The Fall Of Arthur, by J.R.R. Tolkien, edited by Christopher Tolkien
I must admit that while I liked this book a great deal, reading this book made me ponder something about the way that the fragmentary writings of the dead are treated. The Fall of Arthur is a narrative poem of considerable interest that concerns the mythos about the death of Arthur in Celtic and Norman poetry, and it is fragmentary. The poem was never completed because Tolkien was a busy writer who kept many irons in the fire and because the poem was a particularly demanding one to work on that he could not do while working on creating the complex universe of Middle Earth. Writers who have day jobs are busy people, and writing ambitious versions of ancient poems are probably not the way most would choose to spend their time. Even so, as a fragmentary piece that sheds light on the melancholy and gloomy thinking process of Tolkien when it came to the Middle Ages and to his own writings, this book is definitely something to appreciate, and coming as it does with a great deal of critical apparatus written by his son, this is the sort of book that is likely to help the family keep eating and living well for generations, and I will not begrudge someone that.

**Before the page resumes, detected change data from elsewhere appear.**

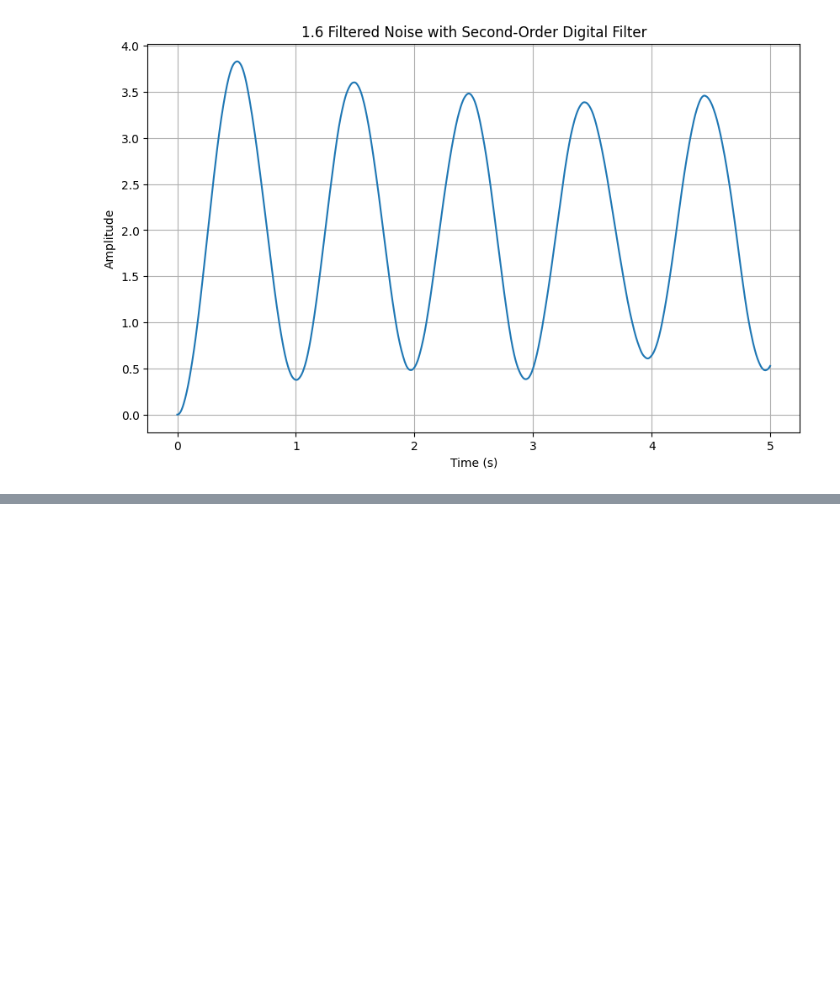
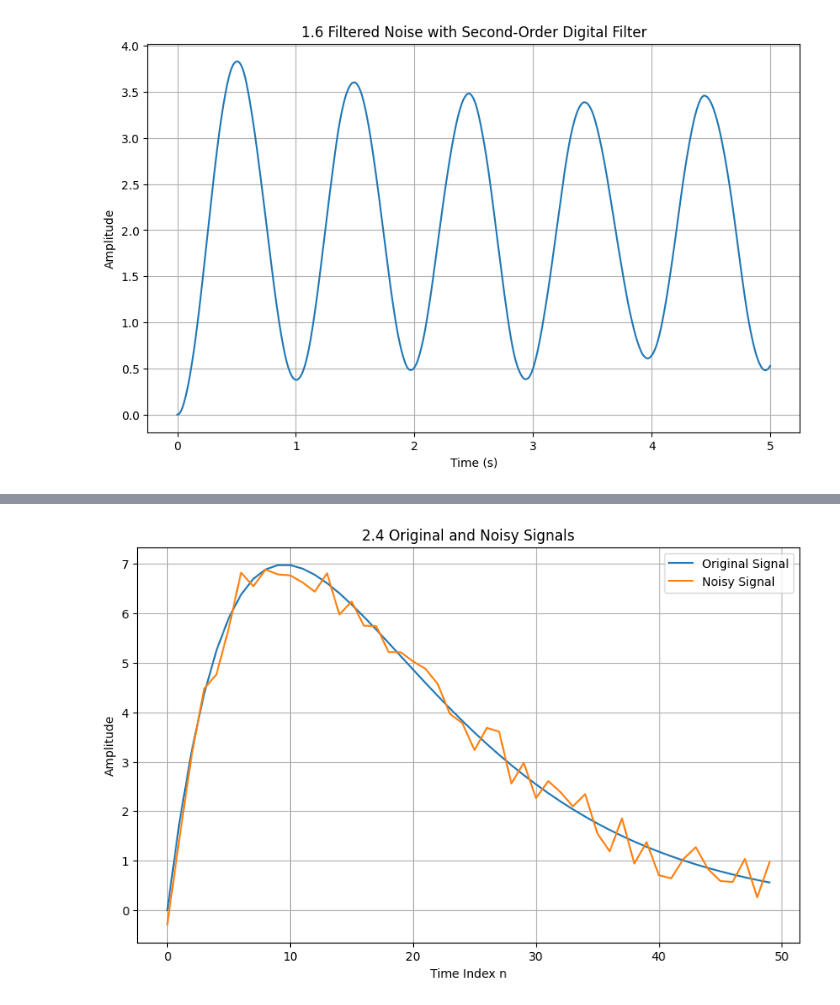
Before and after one commit to KaBoomKaBoom/PS_Labs, a Jupyter notebook: Lab1/Lab1.ipynb, the cells around one changed output, grey strips where cells are left out. Cells and saved outputs as stored; diff of their text form; code cells hidden in the pictures; blank space fills up the shorter version.

```diff
--- a/Lab1/Lab1.ipynb
+++ b/Lab1/Lab1.ipynb
@@ -111,0 +140,14 @@ plt.show()
+# %%
+x = s + d
+
+plt.figure(figsize=(10, 6))
+plt.plot(m, s, label='Original Signal')
+plt.plot(m, x, label='Noisy Signal')
+plt.title('2.4 Original and Noisy Signals')
+plt.xlabel('Time Index n')
+plt.ylabel('Amplitude')
+plt.legend()
+plt.grid(True)
+plt.show()
+# %% [output]
+[figure, added]
```
Also changed, not shown: parts of 6 cells of this notebook.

The contents of the book are, for the most part, pretty straightforward. After a short foreword that describes the work briefly, the editor provides the text of the poem, which is written in Old English poetic style, containing a poetic scheme that focuses on stressed syllables and alliteration in the manner of Beowulf. It is something ironic that a Celtic poem popularized by Norman poets should be written in an Old English fashion, but Tolkien apparently had a taste for that sort of irony. After the poem, which ends with some hastily written lines in the middle of the fifth canto, there is enough notes and other material from the editor to pad out the 200+ page length of a book. First there are notes on the text. After this there is a discussion of the unwritten poem and its relation to the Silmarillion, and there is a discussion about the evolution of the poem through various draft papers, after which there is a fascinating appendix about Old English verse from the author, which is well worth reading.

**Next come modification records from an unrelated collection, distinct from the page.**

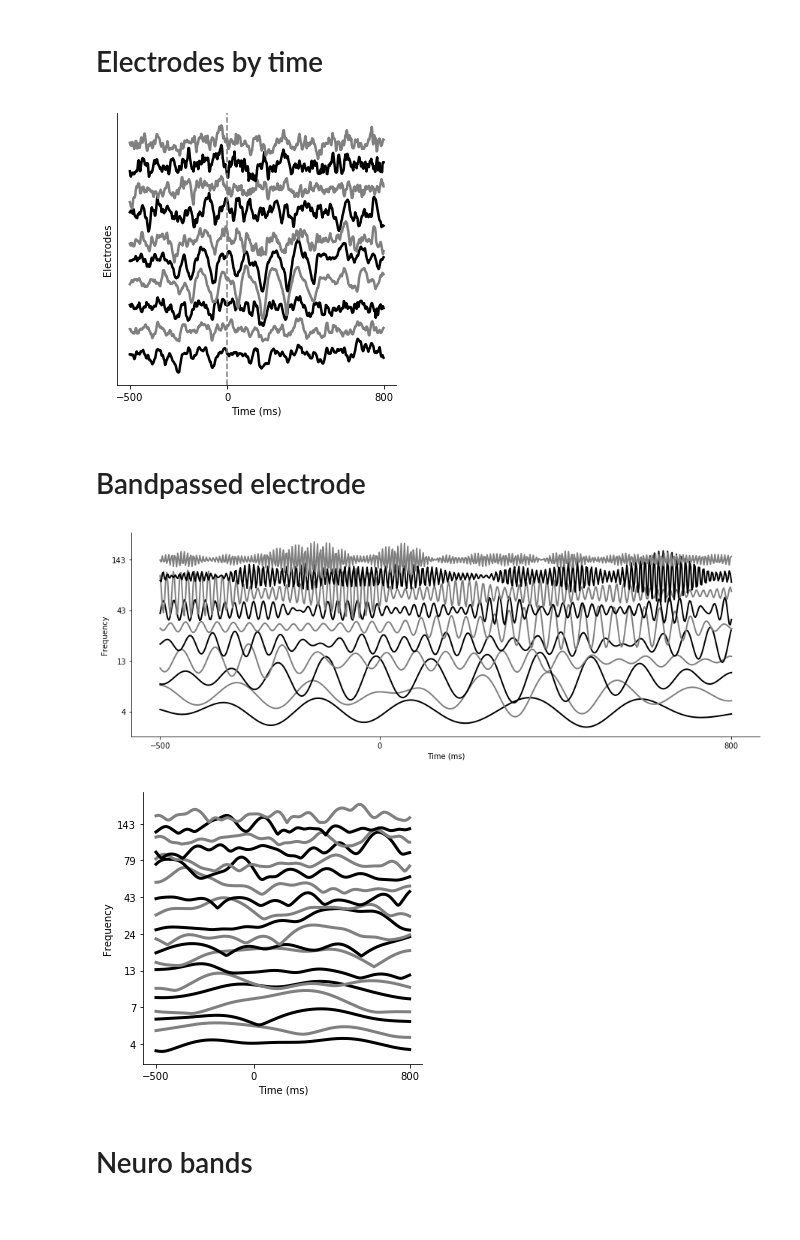
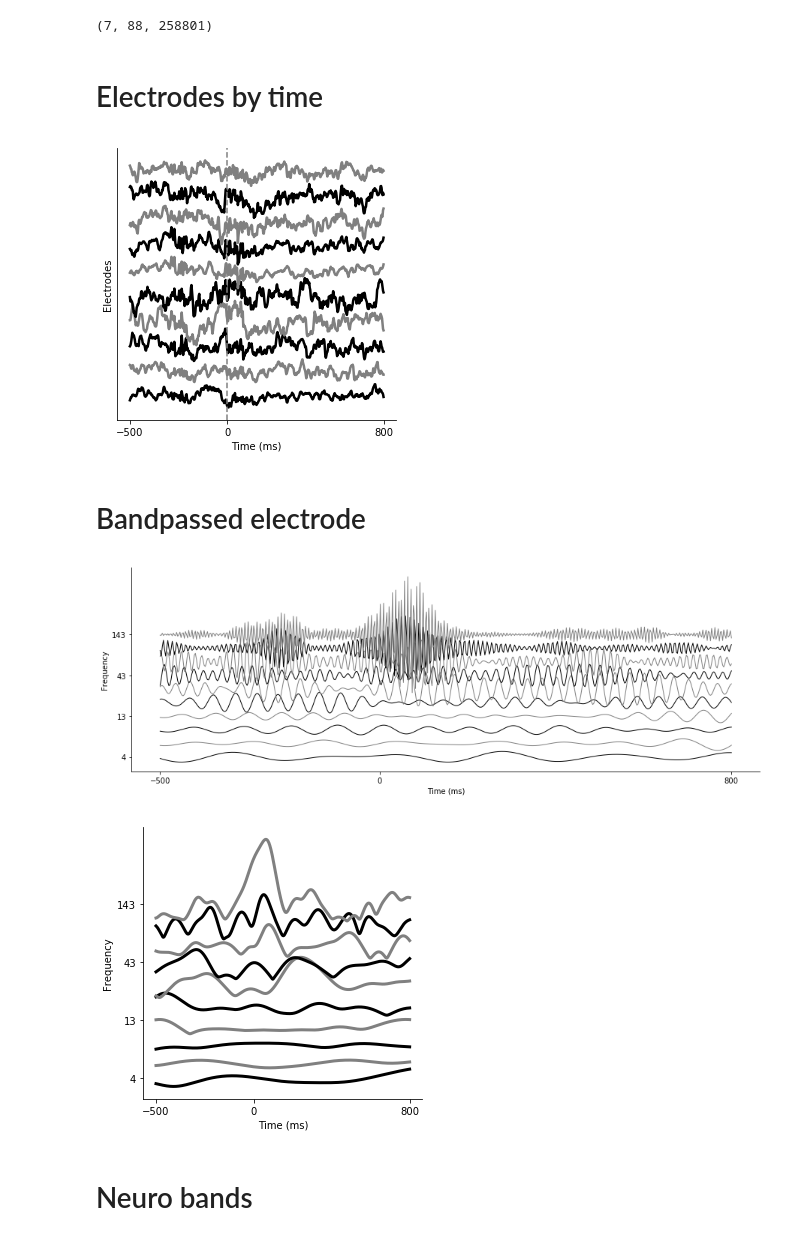
Before and after one commit to BouchardLab/cv_paper_plots, a Jupyter notebook: pipeline/pipeline_figure.ipynb, the cells around one changed output. Saved outputs shown, nothing was run; the diff lists cells and outputs as text; code cells hidden in the pictures.

```diff
--- a/pipeline/pipeline_figure.ipynb
+++ b/pipeline/pipeline_figure.ipynb
@@ -49,36 +30,57 @@ baa_data = vsmc_data[:, sl]
+# %%
+cfs = bands.chang_lab['cfs']
+stds = bands.chang_lab['sds']
+
+minf, maxf = bands.neuro['min_freqs'][-1], bands.neuro['max_freqs'][-1]
+filters = [gaussian(vsmc_data, rate, c, s) for c, s in zip(cfs, stds) if ((c >= minf) and (c <= maxf))]
+ht = np.squeeze(abs(hilbert_transform(vsmc_data, rate, filters)))
+print(ht.shape)
+ht, m, s = zscore(ht, mode='file', sampling_freq=400., block_path=block_path)
+ht = ht.mean(axis=0) / 2
+# %% [output]
+(7, 88, 258801)
+# %%
+temp_data = []
+for ii in ec2_b1_transcript.index:
+    temp_data.append(ht[:, make_slice(ii, ec2_b1_transcript, rate)])
+temp_data = np.stack(temp_data)
+# %%
+_idx, elec_idx, _ = np.unravel_index(np.argmax(temp_data), temp_data.shape)
+idx = ec2_b1_transcript.index[_idx]
+channel_slice = slice(elec_idx-5, elec_idx+5)
+sl = make_slice(idx, ec2_b1_transcript, rate)
+cv_data = vsmc_data[:, sl]
 # %% [markdown]
 # Electrodes by time
 # %%
 plt.close()
 f, ax = plt.subplots(1, figsize=(5, 5))
-analysis.plot_electrodes_by_time(baa_data[15:25], ax)
+analysis.plot_electrodes_by_time(cv_data[channel_slice], ax)
 plt.savefig('/home/jesse/Downloads/electrodes.pdf')
 # %% [output]
-[figure, old version]
+[figure, new version]
 # %% [markdown]
 # Bandpassed electrode
 # %%
-elec_idx = 19
 elec_data = vsmc_data[[elec_idx]]
 band_idxs = np.arange(0, 40, 4)
 
 plt.close()
 f, ax = plt.subplots(1, figsize=(15, 5))
 analysis.plot_40bands_by_time(elec_data, band_idxs, sl, rate, block_path, ax)
 plt.savefig('/home/jesse/Downloads/frequencies.pdf')
 # %% [output]
-[figure, old version]
+[figure, new version]
 # %%
-elec_idx = 19
 elec_data = vsmc_data[[elec_idx]]
-band_idxs = np.arange(0, 40, 2)
+band_idxs = np.arange(0, 40, 4)
 
 plt.close()
 f, ax = plt.subplots(1, figsize=(5, 5))
 analysis.plot_40bandsAA_by_time(elec_data, band_idxs, sl, rate, block_path, ax)
 plt.savefig('/home/jesse/Downloads/frequenciesAA.pdf')
 # %% [output]
-[figure, old version]
+[figure, new version]
 # %% [markdown]
 # Neuro bands
 # %%
```
Also changed, not shown: parts of 7 cells of this notebook, 4 other files.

To what extent is a book like this a shameless cash grab and to what extent does it give fans of Tolkien something new to read, even if it is fragmentary. When someone’s creative output reaches the level of fame that Tolkien’s did, everything they wrote, even what they did not finish, takes on an entirely more lucrative perspective. When the same thing happens in music, music critics are often quick to jump on those who release such material as “grave robbers” or other equally unpleasant terms. But is that really fair when we are looking at a work like this? The author’s work is certainly worthwhile, even if not complete, and do we give fragmentary texts a pass that we do not give for the fragmentary music of a Michael Jackson that is repurposed by musicians like Drake and Justin Timberlake or an XXXTentacion who was not a very good human being? I’m not sure. I do know that this poem would have been a great one as a complete one, and even as a fragment it tantalizes the reader with what might have been, but for what it is, it is merely a missed opportunity, or part of the opportunity cost of having Tolkien be such a great creator of a worthwhile fictional universe enjoyed by many millions of fans to this day.